Which lines in the records below contain the word "features"? Return each of them.

==============================

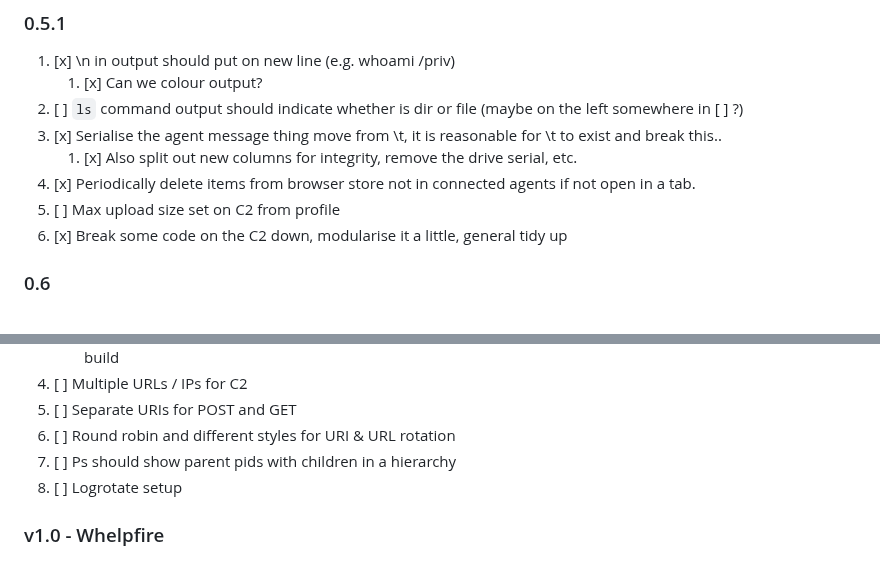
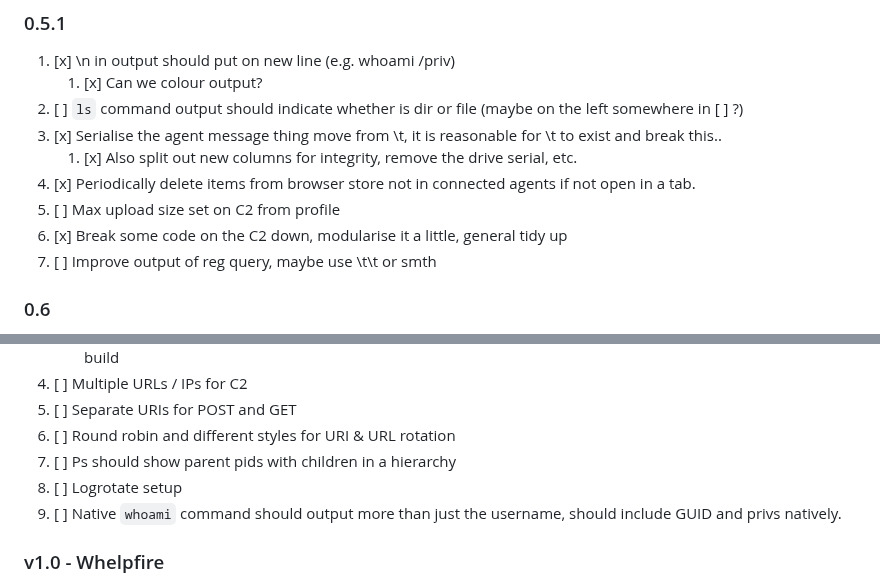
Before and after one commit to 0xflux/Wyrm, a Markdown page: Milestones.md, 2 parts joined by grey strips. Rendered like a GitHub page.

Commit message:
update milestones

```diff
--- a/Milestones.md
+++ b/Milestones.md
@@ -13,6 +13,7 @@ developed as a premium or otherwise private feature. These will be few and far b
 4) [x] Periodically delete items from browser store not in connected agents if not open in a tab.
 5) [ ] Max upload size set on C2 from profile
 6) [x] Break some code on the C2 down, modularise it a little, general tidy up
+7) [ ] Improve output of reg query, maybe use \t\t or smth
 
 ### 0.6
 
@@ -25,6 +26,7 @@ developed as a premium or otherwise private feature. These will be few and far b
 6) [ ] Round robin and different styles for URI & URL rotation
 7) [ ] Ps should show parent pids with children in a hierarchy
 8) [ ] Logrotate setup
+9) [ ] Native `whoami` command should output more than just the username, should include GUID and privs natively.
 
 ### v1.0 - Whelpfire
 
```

==============================

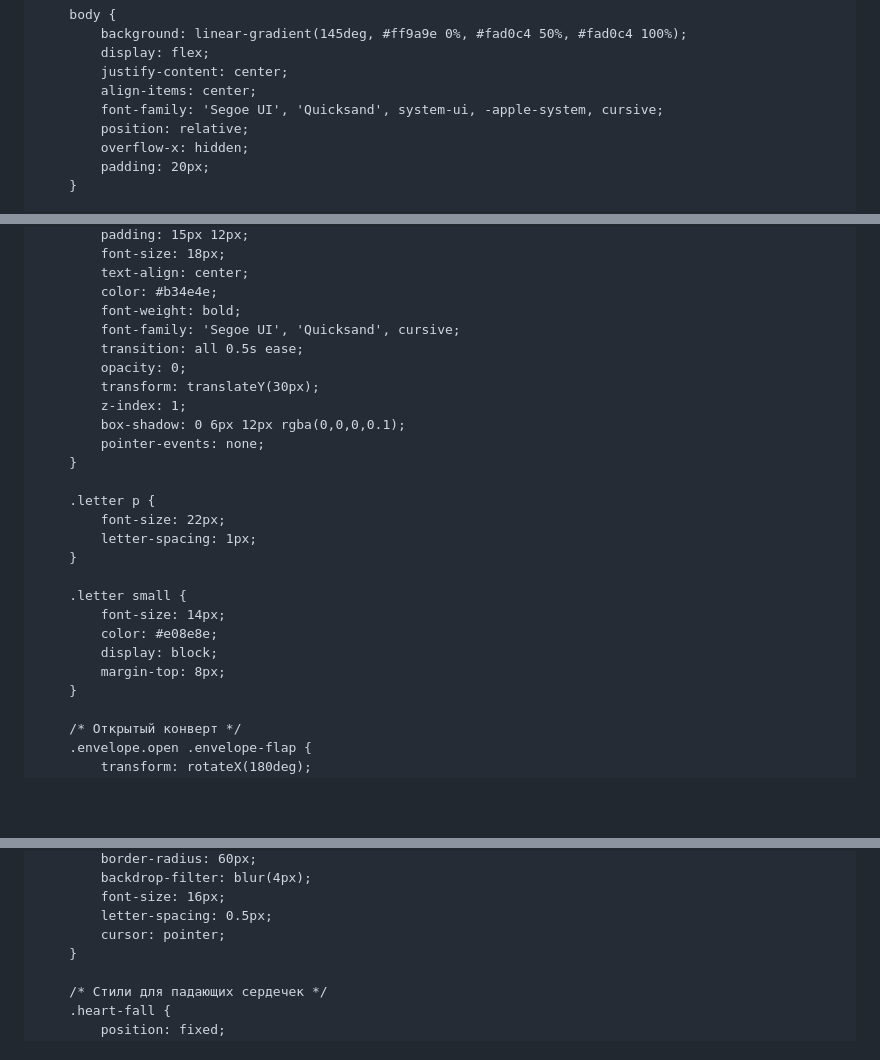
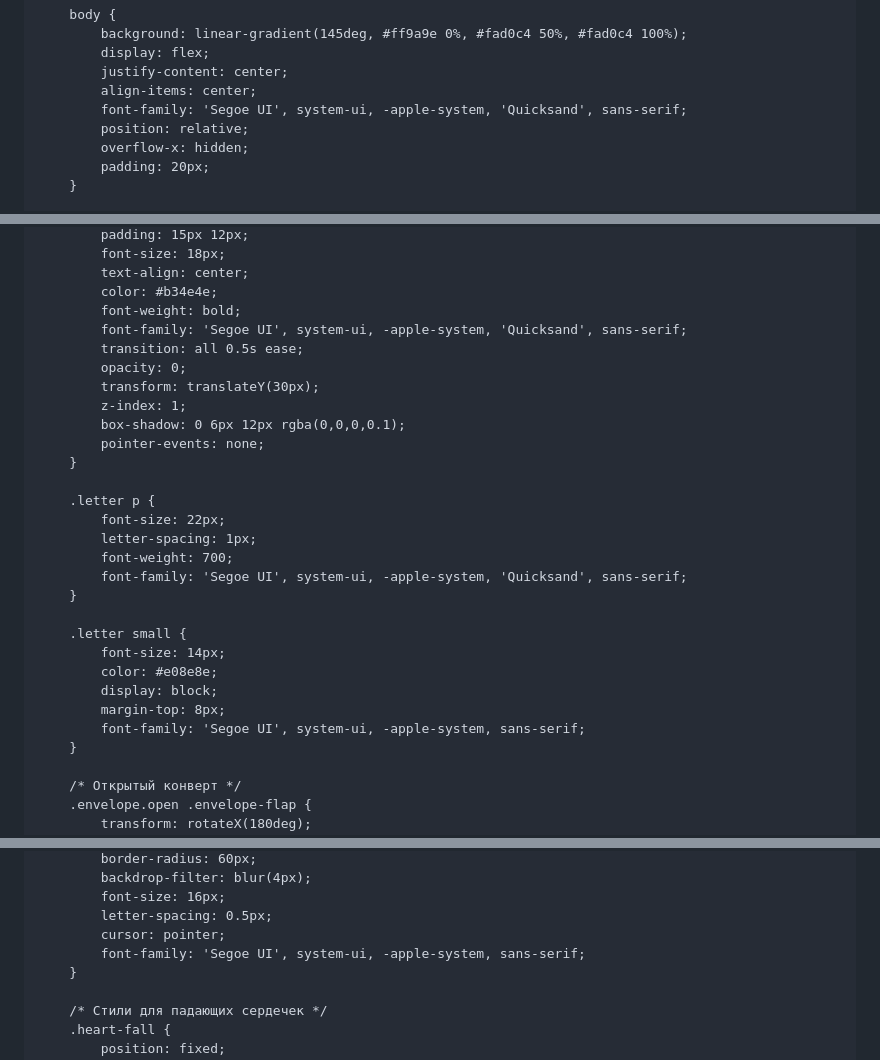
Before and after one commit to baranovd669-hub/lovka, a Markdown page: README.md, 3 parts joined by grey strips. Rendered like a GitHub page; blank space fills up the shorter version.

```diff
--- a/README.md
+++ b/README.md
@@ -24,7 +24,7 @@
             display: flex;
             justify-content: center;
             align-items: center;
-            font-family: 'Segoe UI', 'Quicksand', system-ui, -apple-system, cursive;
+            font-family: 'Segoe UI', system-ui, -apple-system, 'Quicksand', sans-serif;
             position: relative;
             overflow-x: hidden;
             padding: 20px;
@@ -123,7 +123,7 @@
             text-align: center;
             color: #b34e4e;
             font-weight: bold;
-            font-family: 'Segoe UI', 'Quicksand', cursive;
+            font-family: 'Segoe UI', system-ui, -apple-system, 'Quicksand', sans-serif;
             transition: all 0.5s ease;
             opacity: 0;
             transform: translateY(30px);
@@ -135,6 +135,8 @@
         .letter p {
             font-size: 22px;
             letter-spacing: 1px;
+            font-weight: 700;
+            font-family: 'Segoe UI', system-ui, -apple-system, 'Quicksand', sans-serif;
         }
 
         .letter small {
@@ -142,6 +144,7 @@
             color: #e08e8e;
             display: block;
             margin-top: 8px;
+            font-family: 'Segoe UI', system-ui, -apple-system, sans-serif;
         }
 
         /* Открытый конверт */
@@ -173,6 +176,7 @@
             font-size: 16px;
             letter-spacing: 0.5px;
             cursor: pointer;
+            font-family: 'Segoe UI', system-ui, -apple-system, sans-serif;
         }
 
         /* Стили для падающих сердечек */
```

==============================

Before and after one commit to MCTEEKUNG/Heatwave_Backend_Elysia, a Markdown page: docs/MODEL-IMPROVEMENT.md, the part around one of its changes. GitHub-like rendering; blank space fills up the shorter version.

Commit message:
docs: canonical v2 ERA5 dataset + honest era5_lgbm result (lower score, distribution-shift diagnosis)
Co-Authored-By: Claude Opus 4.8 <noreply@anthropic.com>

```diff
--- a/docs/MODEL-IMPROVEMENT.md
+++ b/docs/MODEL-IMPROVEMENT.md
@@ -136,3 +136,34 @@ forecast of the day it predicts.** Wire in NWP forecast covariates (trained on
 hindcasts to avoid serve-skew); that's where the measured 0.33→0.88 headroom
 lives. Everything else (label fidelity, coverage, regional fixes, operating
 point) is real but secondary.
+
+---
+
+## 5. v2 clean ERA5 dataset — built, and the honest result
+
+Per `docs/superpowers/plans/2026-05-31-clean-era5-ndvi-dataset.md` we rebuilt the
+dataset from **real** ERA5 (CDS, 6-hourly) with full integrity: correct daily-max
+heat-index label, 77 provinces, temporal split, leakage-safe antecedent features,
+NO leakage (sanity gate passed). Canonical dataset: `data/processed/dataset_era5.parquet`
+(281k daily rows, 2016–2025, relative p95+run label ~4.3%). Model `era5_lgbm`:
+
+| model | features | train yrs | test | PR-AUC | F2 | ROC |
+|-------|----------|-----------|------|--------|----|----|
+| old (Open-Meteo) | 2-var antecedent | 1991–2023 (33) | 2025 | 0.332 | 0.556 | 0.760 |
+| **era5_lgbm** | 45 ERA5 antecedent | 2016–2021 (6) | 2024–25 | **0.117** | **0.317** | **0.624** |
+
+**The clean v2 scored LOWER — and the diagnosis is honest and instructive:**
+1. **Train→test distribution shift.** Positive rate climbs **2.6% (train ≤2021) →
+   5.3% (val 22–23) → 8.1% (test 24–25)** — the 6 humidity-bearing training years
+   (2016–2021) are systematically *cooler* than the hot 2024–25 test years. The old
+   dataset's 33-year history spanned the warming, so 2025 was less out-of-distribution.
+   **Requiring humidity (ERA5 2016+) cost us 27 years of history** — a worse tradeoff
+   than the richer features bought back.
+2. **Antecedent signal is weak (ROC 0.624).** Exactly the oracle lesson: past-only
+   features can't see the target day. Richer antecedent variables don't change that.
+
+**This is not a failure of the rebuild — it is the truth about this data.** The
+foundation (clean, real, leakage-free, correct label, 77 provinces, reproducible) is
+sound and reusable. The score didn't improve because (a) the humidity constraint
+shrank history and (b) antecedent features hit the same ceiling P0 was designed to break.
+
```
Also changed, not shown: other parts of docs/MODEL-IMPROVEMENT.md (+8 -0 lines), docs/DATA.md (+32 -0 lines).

==============================

Answer to this exercise:
+heat-index label, 77 provinces, temporal split, leakage-safe antecedent features,
+| model | features | train yrs | test | PR-AUC | F2 | ROC |
+   than the richer features bought back.
+   features can't see the target day. Richer antecedent variables don't change that.
+shrank history and (b) antecedent features hit the same ceiling P0 was designed to break.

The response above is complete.